*** Supplied entries ***

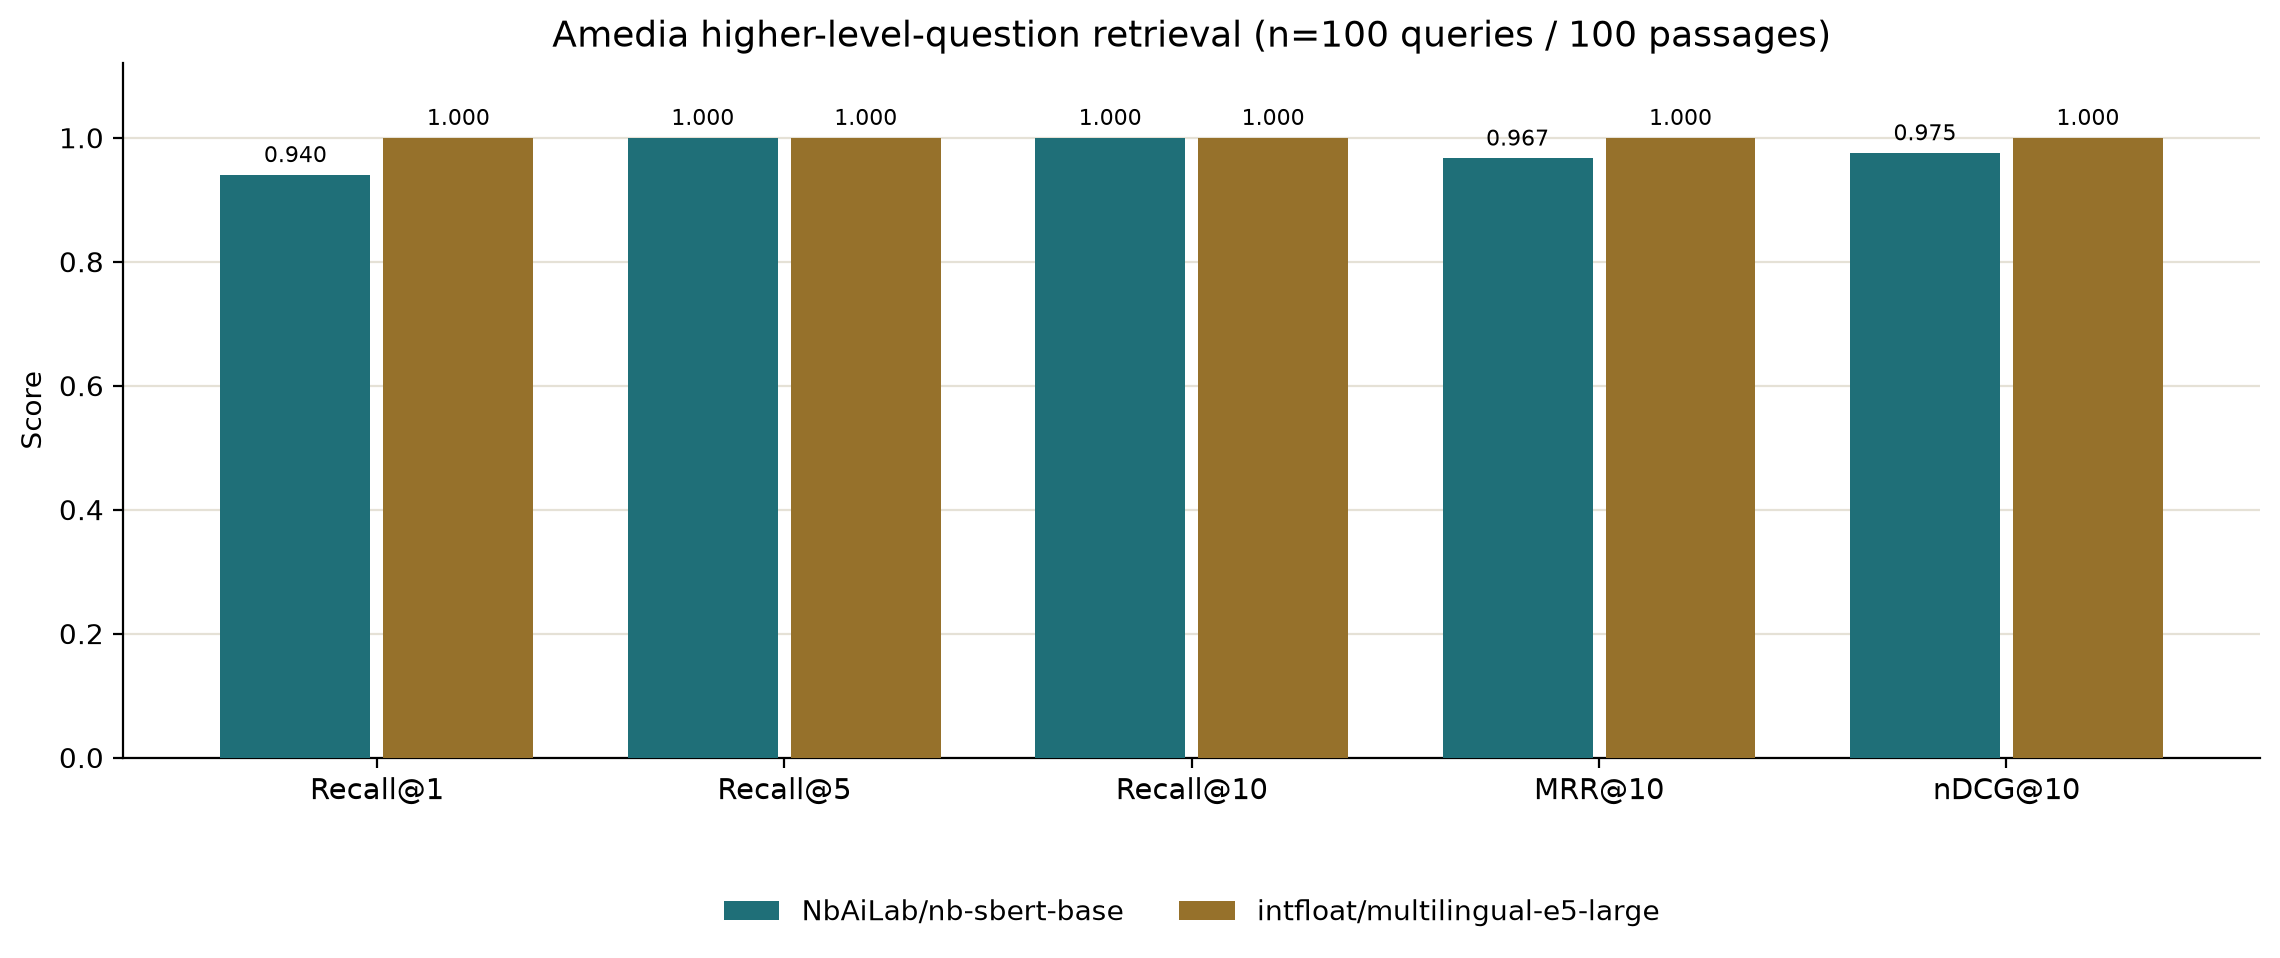
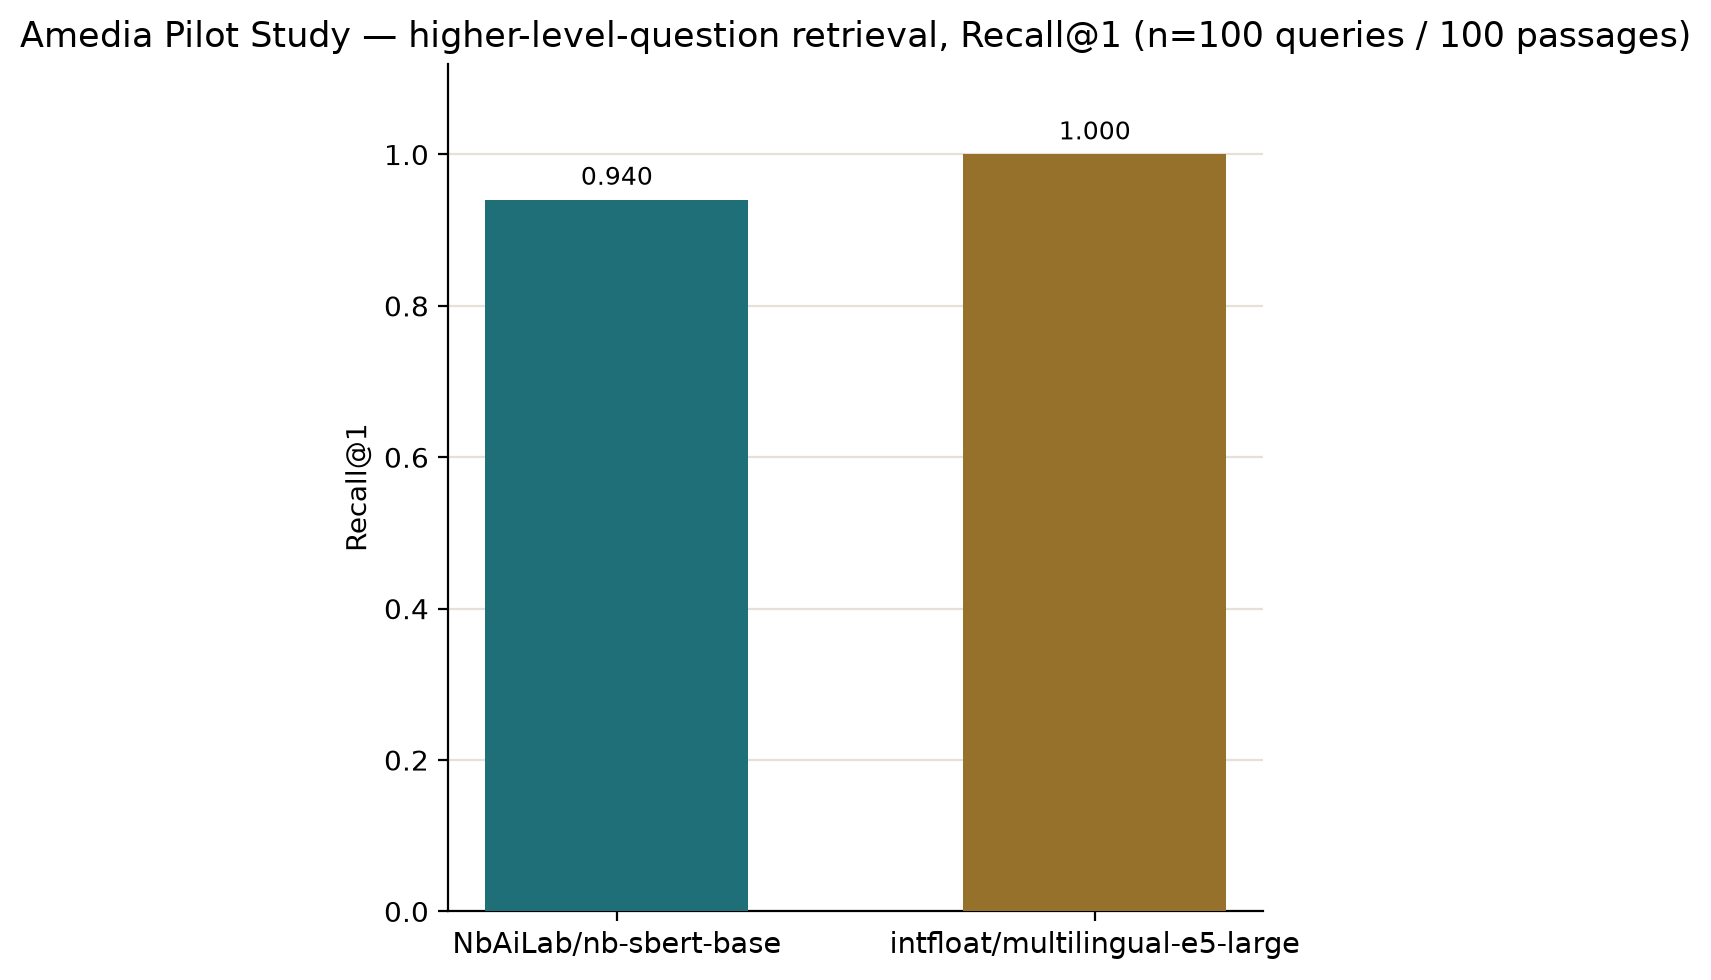
Simplify Amedia retrieval plot to Recall@1 only, title it Pilot Study
Drop the other four metrics — both models are already at 1.0 by rank
5, so Recall@1 is the only one where they actually diverge. Retitle
as "Amedia Pilot Study" to reflect the small (100-question, 1-to-1
corpus) scale of this benchmark.

diff --git a/benchmarks/scripts/plot_amedia_retrieval_results.py b/benchmarks/scripts/plot_amedia_retrieval_results.py
@@ -2,9 +2,9 @@
 multilingual-e5-large on the 100-question Amedia higher-level-question
 retrieval benchmark (see AMEDIA_RETRIEVAL.md).
 
-Single-axes grouped bar chart: one group per metric (Recall@1/5/10, MRR@10,
-nDCG@10), one bar per model within each group, so all five metrics are
-directly comparable on one shared 0-1 scale.
+Single-axes bar chart: one bar per model, Recall@1 only — the one metric
+where the two models actually diverge (both are already 1.0 by rank 5, see
+AMEDIA_RETRIEVAL.md).
 
 Usage:
     python3 plot_amedia_retrieval_results.py
@@ -23,10 +23,8 @@ IN_PATH = RESULTS_DIR / "amedia_retrieval_results.csv"
 PLOT_PATH = RESULTS_DIR / "amedia_retrieval_results.png"
 
 PALETTE = ["#1F6F78", "#96712B", "#6E4C9E", "#3E7A3E", "#B0473E"]
-METRIC_LABELS = {
-    "recall@1": "Recall@1", "recall@5": "Recall@5", "recall@10": "Recall@10",
-    "mrr@10": "MRR@10", "ndcg@10": "nDCG@10",
-}
+METRIC = "recall@1"
+METRIC_LABEL = "Recall@1"
 
 
 def main():
@@ -34,41 +32,32 @@ def main():
         print(f"{IN_PATH} does not exist — run amedia_retrieval_benchmark.py first.")
         sys.exit(1)
     df = pd.read_csv(IN_PATH).set_index("model")
-    metric_cols = [c for c in METRIC_LABELS if c in df.columns]
     models = list(df.index)
     print("=== Amedia retrieval results (100 queries / 100 passages) ===")
-    print(df[metric_cols].round(4).to_string())
+    print(df[[METRIC]].round(4).to_string())
 
-    color_map = {m: PALETTE[i % len(PALETTE)] for i, m in enumerate(models)}
+    vals = df[METRIC].values.astype(float)
+    colors = [PALETTE[i % len(PALETTE)] for i in range(len(models))]
 
-    n_metrics = len(metric_cols)
-    n_models = len(models)
-    x = np.arange(n_metrics)
-    width = 0.8 / n_models
-
-    fig, ax = plt.subplots(figsize=(2.0 * n_metrics + 1.5, 5.0), dpi=200)
-    for i, m in enumerate(models):
-        vals = df.loc[m, metric_cols].values.astype(float)
-        offset = (i - (n_models - 1) / 2) * width
-        bars = ax.bar(x + offset, vals, width=width * 0.92, color=color_map[m],
-                       label=m, zorder=3)
-        for b, v in zip(bars, vals):
-            ax.text(b.get_x() + b.get_width() / 2, v + 0.012, f"{v:.3f}",
-                    ha="center", va="bottom", fontsize=8)
+    fig, ax = plt.subplots(figsize=(1.8 * len(models) + 1.5, 5.0), dpi=200)
+    x = np.arange(len(models))
+    bars = ax.bar(x, vals, width=0.55, color=colors, zorder=3)
+    for b, v in zip(bars, vals):
+        ax.text(b.get_x() + b.get_width() / 2, v + 0.012, f"{v:.3f}",
+                ha="center", va="bottom", fontsize=9)
 
     ax.set_xticks(x)
-    ax.set_xticklabels([METRIC_LABELS[c] for c in metric_cols], fontsize=10.5)
+    ax.set_xticklabels(models, fontsize=10.5)
     ax.set_ylim(0, 1.12)
-    ax.set_ylabel("Score")
+    ax.set_ylabel(METRIC_LABEL)
     ax.spines["top"].set_visible(False)
     ax.spines["right"].set_visible(False)
     ax.yaxis.grid(True, color="#E5E1D6", zorder=0)
     ax.set_axisbelow(True)
-    ax.legend(loc="lower center", bbox_to_anchor=(0.5, -0.28), ncol=n_models, frameon=False)
 
     n_q = int(df["n_queries"].iloc[0]) if "n_queries" in df.columns else 100
-    ax.set_title(f"Amedia higher-level-question retrieval (n={n_q} queries / {n_q} passages)",
-                 fontsize=13)
+    ax.set_title(f"Amedia Pilot Study — higher-level-question retrieval, {METRIC_LABEL} "
+                 f"(n={n_q} queries / {n_q} passages)", fontsize=12.5)
     fig.tight_layout()
     fig.savefig(PLOT_PATH, bbox_inches="tight")
     print(f"\nSaved plot -> {PLOT_PATH}")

***

Action item — Without any pictures, return the entries exactly as given.

Answer section —
Simplify Amedia retrieval plot to Recall@1 only, title it Pilot Study
Drop the other four metrics — both models are already at 1.0 by rank
5, so Recall@1 is the only one where they actually diverge. Retitle
as "Amedia Pilot Study" to reflect the small (100-question, 1-to-1
corpus) scale of this benchmark.

diff --git a/benchmarks/scripts/plot_amedia_retrieval_results.py b/benchmarks/scripts/plot_amedia_retrieval_results.py
@@ -2,9 +2,9 @@
 multilingual-e5-large on the 100-question Amedia higher-level-question
 retrieval benchmark (see AMEDIA_RETRIEVAL.md).
 
-Single-axes grouped bar chart: one group per metric (Recall@1/5/10, MRR@10,
-nDCG@10), one bar per model within each group, so all five metrics are
-directly comparable on one shared 0-1 scale.
+Single-axes bar chart: one bar per model, Recall@1 only — the one metric
+where the two models actually diverge (both are already 1.0 by rank 5, see
+AMEDIA_RETRIEVAL.md).
 
 Usage:
     python3 plot_amedia_retrieval_results.py
@@ -23,10 +23,8 @@ IN_PATH = RESULTS_DIR / "amedia_retrieval_results.csv"
 PLOT_PATH = RESULTS_DIR / "amedia_retrieval_results.png"
 
 PALETTE = ["#1F6F78", "#96712B", "#6E4C9E", "#3E7A3E", "#B0473E"]
-METRIC_LABELS = {
-    "recall@1": "Recall@1", "recall@5": "Recall@5", "recall@10": "Recall@10",
-    "mrr@10": "MRR@10", "ndcg@10": "nDCG@10",
-}
+METRIC = "recall@1"
+METRIC_LABEL = "Recall@1"
 
 
 def main():
@@ -34,41 +32,32 @@ def main():
         print(f"{IN_PATH} does not exist — run amedia_retrieval_benchmark.py first.")
         sys.exit(1)
     df = pd.read_csv(IN_PATH).set_index("model")
-    metric_cols = [c for c in METRIC_LABELS if c in df.columns]
     models = list(df.index)
     print("=== Amedia retrieval results (100 queries / 100 passages) ===")
-    print(df[metric_cols].round(4).to_string())
+    print(df[[METRIC]].round(4).to_string())
 
-    color_map = {m: PALETTE[i % len(PALETTE)] for i, m in enumerate(models)}
+    vals = df[METRIC].values.astype(float)
+    colors = [PALETTE[i % len(PALETTE)] for i in range(len(models))]
 
-    n_metrics = len(metric_cols)
-    n_models = len(models)
-    x = np.arange(n_metrics)
-    width = 0.8 / n_models
-
-    fig, ax = plt.subplots(figsize=(2.0 * n_metrics + 1.5, 5.0), dpi=200)
-    for i, m in enumerate(models):
-        vals = df.loc[m, metric_cols].values.astype(float)
-        offset = (i - (n_models - 1) / 2) * width
-        bars = ax.bar(x + offset, vals, width=width * 0.92, color=color_map[m],
-                       label=m, zorder=3)
-        for b, v in zip(bars, vals):
-            ax.text(b.get_x() + b.get_width() / 2, v + 0.012, f"{v:.3f}",
-                    ha="center", va="bottom", fontsize=8)
+    fig, ax = plt.subplots(figsize=(1.8 * len(models) + 1.5, 5.0), dpi=200)
+    x = np.arange(len(models))
+    bars = ax.bar(x, vals, width=0.55, color=colors, zorder=3)
+    for b, v in zip(bars, vals):
+        ax.text(b.get_x() + b.get_width() / 2, v + 0.012, f"{v:.3f}",
+                ha="center", va="bottom", fontsize=9)
 
     ax.set_xticks(x)
-    ax.set_xticklabels([METRIC_LABELS[c] for c in metric_cols], fontsize=10.5)
+    ax.set_xticklabels(models, fontsize=10.5)
     ax.set_ylim(0, 1.12)
-    ax.set_ylabel("Score")
+    ax.set_ylabel(METRIC_LABEL)
     ax.spines["top"].set_visible(False)
     ax.spines["right"].set_visible(False)
     ax.yaxis.grid(True, color="#E5E1D6", zorder=0)
     ax.set_axisbelow(True)
-    ax.legend(loc="lower center", bbox_to_anchor=(0.5, -0.28), ncol=n_models, frameon=False)
 
     n_q = int(df["n_queries"].iloc[0]) if "n_queries" in df.columns else 100
-    ax.set_title(f"Amedia higher-level-question retrieval (n={n_q} queries / {n_q} passages)",
-                 fontsize=13)
+    ax.set_title(f"Amedia Pilot Study — higher-level-question retrieval, {METRIC_LABEL} "
+                 f"(n={n_q} queries / {n_q} passages)", fontsize=12.5)
     fig.tight_layout()
     fig.savefig(PLOT_PATH, bbox_inches="tight")
     print(f"\nSaved plot -> {PLOT_PATH}")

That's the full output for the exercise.